I've been hunting since I was old enough to hold a gun in my hands. My dad raised me to be an outdoorsman, and if it walks and can be eaten, there's a good chance I've taken a shot at it. But on a recent trip down to Florida, a friend introduced me to a new sport. Hunting. But in the ocean. Instead of sitting in a hide swatting away the bugs, you're in the water with a snorkel and a speargun. It's like a highly active form of fishing, that was incredibly fun. It's called spearfishing. And I would recommend it without hesitation to anyone who enjoys hunting. But not only that. In a crisis, knowing another technique to put food on your dinner table is invaluable. It helps you add variety to your diet, can supplement the stores you've got tucked away in your stockpile, and gives you something to do when the world has turned to chaos. Everyone who lives near a large water source should know how to go spearfishing.

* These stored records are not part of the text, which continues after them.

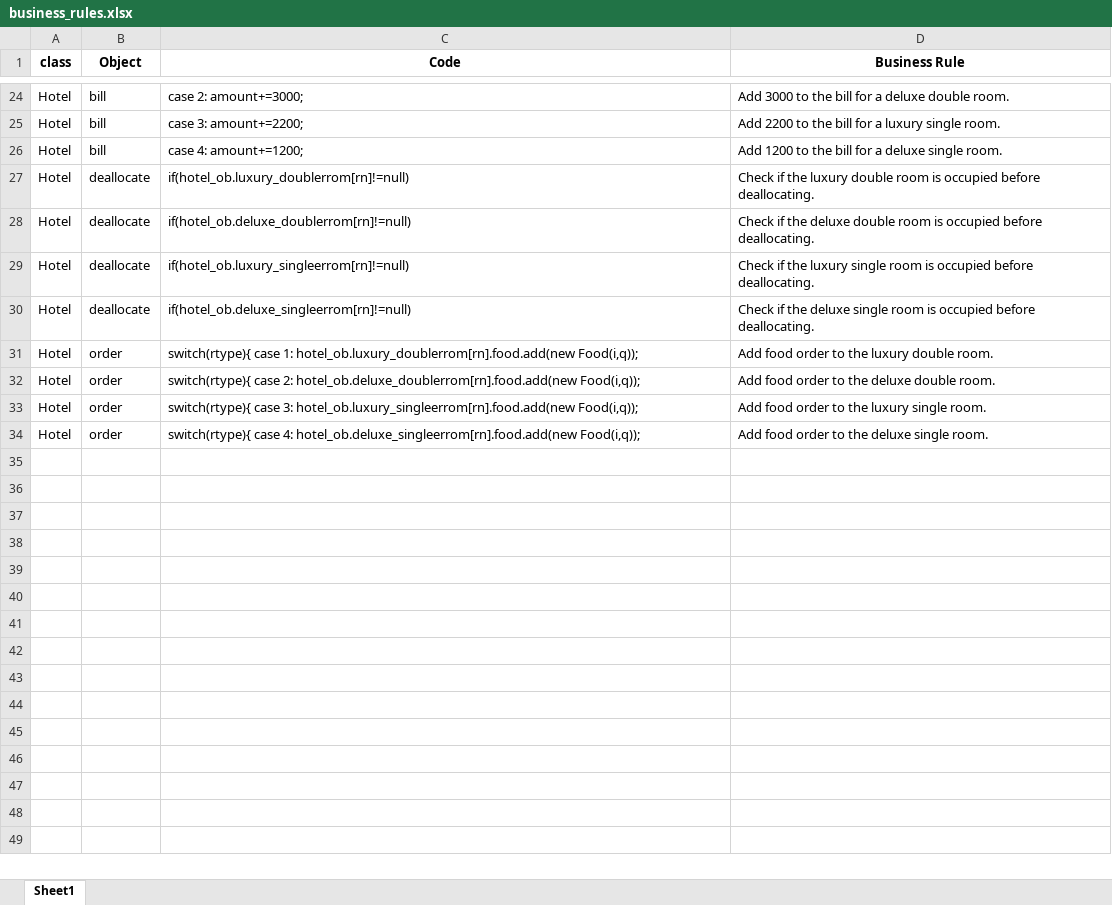
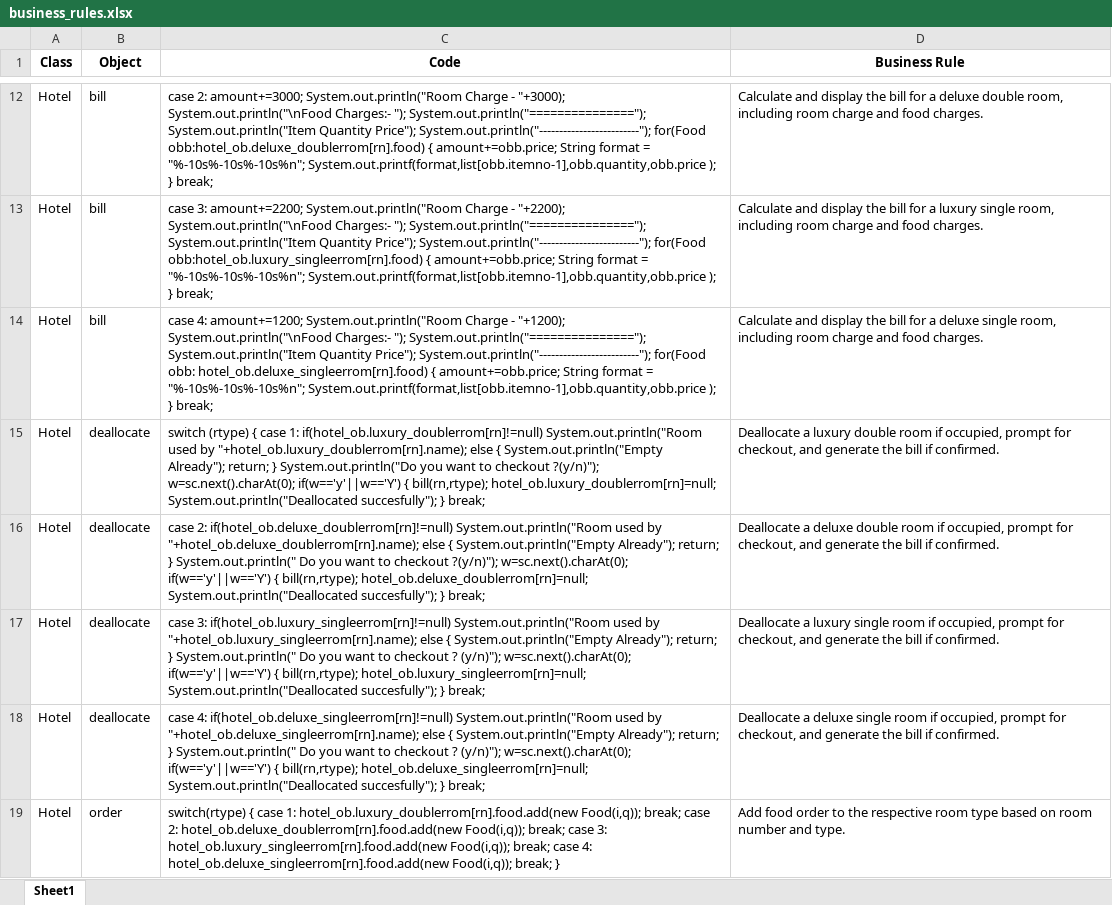
Before and after one commit to Davidizrailov/SQL-Converter, an Excel workbook: demo_files/output/business_rules.xlsx, sheet Sheet1, drawn as a sheet; only a part is shown, gaps mark what is left out; values as stored, in another font and other column widths than the file's, no borders; removed rows and columns are numbered as before the commit, all else as after; the diff covers the shown part only; the diff names each change by its address in the sheet, - before the commit and + after, or states it on an @@ line.

Commit message:
business rules updated

```diff
--- a/demo_files/output/business_rules.xlsx (sheet Sheet1)
+++ b/demo_files/output/business_rules.xlsx (sheet Sheet1)
-A1: class
+A1: Class
-C12 (Code): …2: amount+=3000;
+C12 (Code): …2: amount+=3000; System.out.println("Room Charge - "+3000); System.out.println("\nFood Charges:- "); System.out.println("==============="); System.out.println("Item Quantity Price"); System.out.println("-------------------------"); for(Food obb:hotel_ob.deluxe_doublerrom[rn].food) { amount+=obb.price; String format = "%-10s%-10s%-10s%n"; System.out.printf(format,list[obb.itemno-1],obb.quantity,obb.price ); } break;
-D12 (Business Rule): Add 3000 to the bill for a deluxe double room.
+D12 (Business Rule): Calculate and display the bill for a deluxe double room, including room charge and food charges.
-C13 (Code): …3: amount+=2200;
+C13 (Code): …3: amount+=2200; System.out.println("Room Charge - "+2200); System.out.println("\nFood Charges:- "); System.out.println("==============="); System.out.println("Item Quantity Price"); System.out.println("-------------------------"); for(Food obb:hotel_ob.luxury_singleerrom[rn].food) { amount+=obb.price; String format = "%-10s%-10s%-10s%n"; System.out.printf(format,list[obb.itemno-1],obb.quantity,obb.price ); } break;
-D13 (Business Rule): Add 2200 to the bill for a luxury single room.
+D13 (Business Rule): Calculate and display the bill for a luxury single room, including room charge and food charges.
-C14 (Code): …4: amount+=1200;
+C14 (Code): …4: amount+=1200; System.out.println("Room Charge - "+1200); System.out.println("\nFood Charges:- "); System.out.println("==============="); System.out.println("Item Quantity Price"); System.out.println("-------------------------"); for(Food obb: hotel_ob.deluxe_singleerrom[rn].food) { amount+=obb.price; String format = "%-10s%-10s%-10s%n"; System.out.printf(format,list[obb.itemno-1],obb.quantity,obb.price ); } break;
-D14 (Business Rule): Add 1200 to the bill for a deluxe single room.
+D14 (Business Rule): Calculate and display the bill for a deluxe single room, including room charge and food charges.
-C15 (Code): if(hotel_ob.luxury_doublerrom[rn]!=null)
+C15 (Code): switch (rtype) { case 1: if(hotel_ob.luxury_doublerrom[rn]!=null) System.out.println("Room used by "+hotel_ob.luxury_doublerrom[rn].name); else { System.out.println("Empty Already"); return; } System.out.println("Do you want to checkout ?(y/n)"); w=sc.next().charAt(0); if(w=='y'||w=='Y') { bill(rn,rtype); hotel_ob.luxury_doublerrom[rn]=null; System.out.println("Deallocated succesfully"); } break;
-D15 (Business Rule): Check if the luxury double room is occupied before deallocating.
+D15 (Business Rule): Deallocate a luxury double room if occupied, prompt for checkout, and generate the bill if confirmed.
-C16 (Code): if(hotel_ob.deluxe_doublerrom[rn]!=null)
+C16 (Code): case 2: if(hotel_ob.deluxe_doublerrom[rn]!=null) System.out.println("Room used by "+hotel_ob.deluxe_doublerrom[rn].name); else { System.out.println("Empty Already"); return; } System.out.println(" Do you want to checkout ?(y/n)"); w=sc.next().charAt(0); if(w=='y'||w=='Y') { bill(rn,rtype); hotel_ob.deluxe_doublerrom[rn]=null; System.out.println("Deallocated succesfully"); } break;
-D16 (Business Rule): Check if the deluxe double room is occupied before deallocating.
+D16 (Business Rule): Deallocate a deluxe double room if occupied, prompt for checkout, and generate the bill if confirmed.
-C17 (Code): if(hotel_ob.luxury_singleerrom[rn]!=null)
+C17 (Code): case 3: if(hotel_ob.luxury_singleerrom[rn]!=null) System.out.println("Room used by "+hotel_ob.luxury_singleerrom[rn].name); else { System.out.println("Empty Already"); return; } System.out.println(" Do you want to checkout ? (y/n)"); w=sc.next().charAt(0); if(w=='y'||w=='Y') { bill(rn,rtype); hotel_ob.luxury_singleerrom[rn]=null; System.out.println("Deallocated succesfully"); } break;
-D17 (Business Rule): Check if the luxury single room is occupied before deallocating.
+D17 (Business Rule): Deallocate a luxury single room if occupied, prompt for checkout, and generate the bill if confirmed.
-C18 (Code): if(hotel_ob.deluxe_singleerrom[rn]!=null)
+C18 (Code): case 4: if(hotel_ob.deluxe_singleerrom[rn]!=null) System.out.println("Room used by "+hotel_ob.deluxe_singleerrom[rn].name); else { System.out.println("Empty Already"); return; } System.out.println(" Do you want to checkout ? (y/n)"); w=sc.next().charAt(0); if(w=='y'||w=='Y') { bill(rn,rtype); hotel_ob.deluxe_singleerrom[rn]=null; System.out.println("Deallocated succesfully"); } break;
-D18 (Business Rule): Check if the deluxe single room is occupied before deallocating.
+D18 (Business Rule): Deallocate a deluxe single room if occupied, prompt for checkout, and generate the bill if confirmed.
-C19 (Code): switch(rtype){ case 1: hotel_ob.luxury_doublerrom[rn].food.add(new Food(i,q));
+C19 (Code): switch(rtype) { case 1: hotel_ob.luxury_doublerrom[rn].food.add(new Food(i,q)); break; case 2: hotel_ob.deluxe_doublerrom[rn].food.add(new Food(i,q)); break; case 3: hotel_ob.luxury_singleerrom[rn].food.add(new Food(i,q)); break; case 4: hotel_ob.deluxe_singleerrom[rn].food.add(new Food(i,q)); break; }
-D19 (Business Rule): …to the luxury double room.
+D19 (Business Rule): …to the respective room type based on room number and type.
-row 32: Hotel | order | switch(rtype){ case 2: hotel_ob.deluxe_doublerrom[rn].food.add(new Food(i,q)); | Add food order to the deluxe double room.
-row 33: Hotel | order | switch(rtype){ case 3: hotel_ob.luxury_singleerrom[rn].food.add(new Food(i,q)); | Add food order to the luxury single room.
-row 34: Hotel | order | switch(rtype){ case 4: hotel_ob.deluxe_singleerrom[rn].food.add(new Food(i,q)); | Add food order to the deluxe single room.
```
Also changed, not shown: 12 removed rows and 20 edited cells elsewhere in this sheet, 2 other files.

Don't forget the regulations
Now you'll probably need a fishing license to go spearfishing (check the restrictions in your state), and make sure you do a little research on locations first. Certain areas can be off-limits, but most coastal areas will have spots you can go hunt. You can go spearfishing in fresh water too, but there are usually more restrictions on the types of fish you can take, and also seasons to follow. Make sure you know the rules before you get yourself in trouble, and face large fines.
Gearing up to go spearfishing
If you've ever been snorkeling before, spearfishing is pretty much the same thing. You've got a pair of flippers, and a snorkel and a mask. Perhaps even a wetsuit if the water's a little cold. And of course, a speargun. Now there's much more spearfishing gear you can buy, but these are the basics you need to get in the water and start hunting fish.
How a speargun works
A speargun is a weapon designed to shoot a spear underwater. It's got a band that's kind of like a slingshot, which you stretch down and "click" into place to load the speargun. Then it's just a matter of finding a fish to shoot, diving underwater and swimming close, turning off the safety and firing your speargun. The shaft will shoot forward, hopefully impale your target fish, and you can reel it in. The speargun I used, had about 4 to 5 feet of range, which was plenty for me to land a couple of fish.
Where to go spearfishing
The first thing I noticed once I got in the water was just how many fish I saw. It was incredible. I wasn't sitting on the sidelines hoping for a bite on my line. Or wasting hours and going hungry at the end of an unsuccessful day fishing. I was right down there with the fish, armed with a speargun, and the pickings were good. You can spearfish anywhere there's water, but I found there were more fish along structures like the pylons of a jetty, or a man-made rock wall or reef. And they got bigger the deeper the water got.
Remember to stay safe in the water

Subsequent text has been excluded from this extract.